Jonathan Winters passed away of natural causes at his Montecito, California home at 6:45 p.m. PDT on April 11, 2013, surrounded by family and friends. Rest in Peace, Mr. Winters.
Winters was born in Dayton, Ohio, the son of Alice Kilgore (née Rodgers), a radio personality, and Jonathan Harshman Winters II, an investment broker. He was a descendant of Valentine Winters, founder of the Winters National Bank in Dayton, Ohio (now part of JP Morgan Chase). Of English and Scots-Irish and Native American ancestry, Winters had described his father as an alcoholic who had trouble holding a job. When he was seven, his parents separated, and Winters' mother took him to Springfield, Ohio to live with his maternal grandmother.
At age 17, Winters quit high school and joined the United States Marine Corps and served two and a half years in the Pacific Theater during World War II. Upon his return he attended Kenyon College.
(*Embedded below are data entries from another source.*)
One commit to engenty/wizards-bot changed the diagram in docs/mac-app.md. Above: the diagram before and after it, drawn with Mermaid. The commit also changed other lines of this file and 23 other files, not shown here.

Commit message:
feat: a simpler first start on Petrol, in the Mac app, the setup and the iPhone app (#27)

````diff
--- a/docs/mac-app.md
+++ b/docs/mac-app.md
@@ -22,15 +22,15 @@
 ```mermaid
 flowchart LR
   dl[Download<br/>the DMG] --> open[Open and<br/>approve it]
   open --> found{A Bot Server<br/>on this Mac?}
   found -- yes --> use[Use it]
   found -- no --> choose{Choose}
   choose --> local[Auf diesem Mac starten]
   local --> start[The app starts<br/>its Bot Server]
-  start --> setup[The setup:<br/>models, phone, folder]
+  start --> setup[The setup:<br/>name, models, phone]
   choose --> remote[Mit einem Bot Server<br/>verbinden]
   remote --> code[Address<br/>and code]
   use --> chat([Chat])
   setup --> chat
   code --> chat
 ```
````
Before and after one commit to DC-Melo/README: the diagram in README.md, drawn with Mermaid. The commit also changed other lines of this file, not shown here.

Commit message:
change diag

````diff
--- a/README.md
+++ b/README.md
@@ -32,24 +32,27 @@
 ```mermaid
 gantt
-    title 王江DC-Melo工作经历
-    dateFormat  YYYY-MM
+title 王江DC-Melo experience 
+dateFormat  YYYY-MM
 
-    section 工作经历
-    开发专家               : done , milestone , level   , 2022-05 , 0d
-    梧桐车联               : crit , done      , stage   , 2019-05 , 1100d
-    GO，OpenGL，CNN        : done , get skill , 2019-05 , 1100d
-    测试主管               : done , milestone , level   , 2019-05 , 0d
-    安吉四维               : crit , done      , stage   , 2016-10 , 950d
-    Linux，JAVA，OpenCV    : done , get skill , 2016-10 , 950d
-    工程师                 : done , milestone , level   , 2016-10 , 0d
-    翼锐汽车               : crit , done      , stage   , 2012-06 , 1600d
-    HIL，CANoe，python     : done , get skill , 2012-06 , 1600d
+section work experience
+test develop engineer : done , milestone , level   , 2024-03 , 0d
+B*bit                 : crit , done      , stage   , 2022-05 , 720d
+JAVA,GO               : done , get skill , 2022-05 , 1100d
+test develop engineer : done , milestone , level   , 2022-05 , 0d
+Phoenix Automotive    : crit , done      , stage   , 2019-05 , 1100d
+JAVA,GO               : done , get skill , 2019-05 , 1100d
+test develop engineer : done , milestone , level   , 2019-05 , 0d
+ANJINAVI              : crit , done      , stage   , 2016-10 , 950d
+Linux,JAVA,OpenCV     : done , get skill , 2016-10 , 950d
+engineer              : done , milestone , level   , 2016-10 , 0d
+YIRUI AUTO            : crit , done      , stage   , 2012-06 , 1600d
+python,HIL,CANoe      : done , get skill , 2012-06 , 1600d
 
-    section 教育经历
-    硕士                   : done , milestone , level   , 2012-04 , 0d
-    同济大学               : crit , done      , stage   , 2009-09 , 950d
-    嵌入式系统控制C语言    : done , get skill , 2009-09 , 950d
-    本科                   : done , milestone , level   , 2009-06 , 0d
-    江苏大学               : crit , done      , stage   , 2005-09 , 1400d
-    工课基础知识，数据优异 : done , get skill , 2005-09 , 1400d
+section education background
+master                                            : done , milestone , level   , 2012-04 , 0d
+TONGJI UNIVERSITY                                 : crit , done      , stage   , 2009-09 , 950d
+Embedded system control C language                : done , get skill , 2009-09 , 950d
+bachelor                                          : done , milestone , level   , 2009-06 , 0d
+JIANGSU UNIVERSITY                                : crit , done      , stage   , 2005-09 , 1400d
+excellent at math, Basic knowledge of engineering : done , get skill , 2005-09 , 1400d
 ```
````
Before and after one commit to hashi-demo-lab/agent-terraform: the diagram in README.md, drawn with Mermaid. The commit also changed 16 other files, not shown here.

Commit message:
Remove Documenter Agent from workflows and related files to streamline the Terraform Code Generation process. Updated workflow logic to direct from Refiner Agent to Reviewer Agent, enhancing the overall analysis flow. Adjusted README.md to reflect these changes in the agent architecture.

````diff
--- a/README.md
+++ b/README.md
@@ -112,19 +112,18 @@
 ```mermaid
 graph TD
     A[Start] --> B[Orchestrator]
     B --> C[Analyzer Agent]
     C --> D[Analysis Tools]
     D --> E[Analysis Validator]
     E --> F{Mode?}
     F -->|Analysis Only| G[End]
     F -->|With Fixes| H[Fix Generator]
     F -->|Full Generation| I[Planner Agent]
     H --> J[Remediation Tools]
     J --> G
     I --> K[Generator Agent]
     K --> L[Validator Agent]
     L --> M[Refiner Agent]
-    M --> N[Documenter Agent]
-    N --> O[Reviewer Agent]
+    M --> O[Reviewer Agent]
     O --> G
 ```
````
He later studied cartooning at Dayton Art Institute, where he met Eileen Schauder, whom he married in 1948.
Winters recorded many classic comedy albums for the Verve Records label, starting in 1960. Probably the best-known of his characters from this period is Maude Frickert, the seemingly sweet old lady with the barbed tongue. He was a favorite of Jack Paar and appeared frequently on his television programs, even going so far as to impersonate then-U.S. President John F. Kennedy over the phone as a prank on Paar.
In addition, he would often appear on The Tonight Show Starring Johnny Carson, usually in the guise of some character. Carson often did not know what Winters had planned and usually had to tease out the character's back story during a pretend interview. Carson invented a character called "Aunt Blabby" that was an impression of Maude Frickert.
Winters has appeared in nearly 50 movies and several television shows, including particularly notable roles in the film It's a Mad, Mad, Mad, Mad World and in the dual roles of Henry Glenworthy and his dark, scheming brother, the Rev. Wilbur Glenworthy, in the film adaptation of Evelyn Waugh's The Loved One.
Fellow comedians who starred with him in Mad World, such as Arnold Stang, claimed that in the long periods while they waited between scenes, Winters would entertain them for hours in their trailer by becoming any character that they would suggest to him. He also appeared in Viva Max! (1970) and The Russians Are Coming, The Russians Are Coming (1966).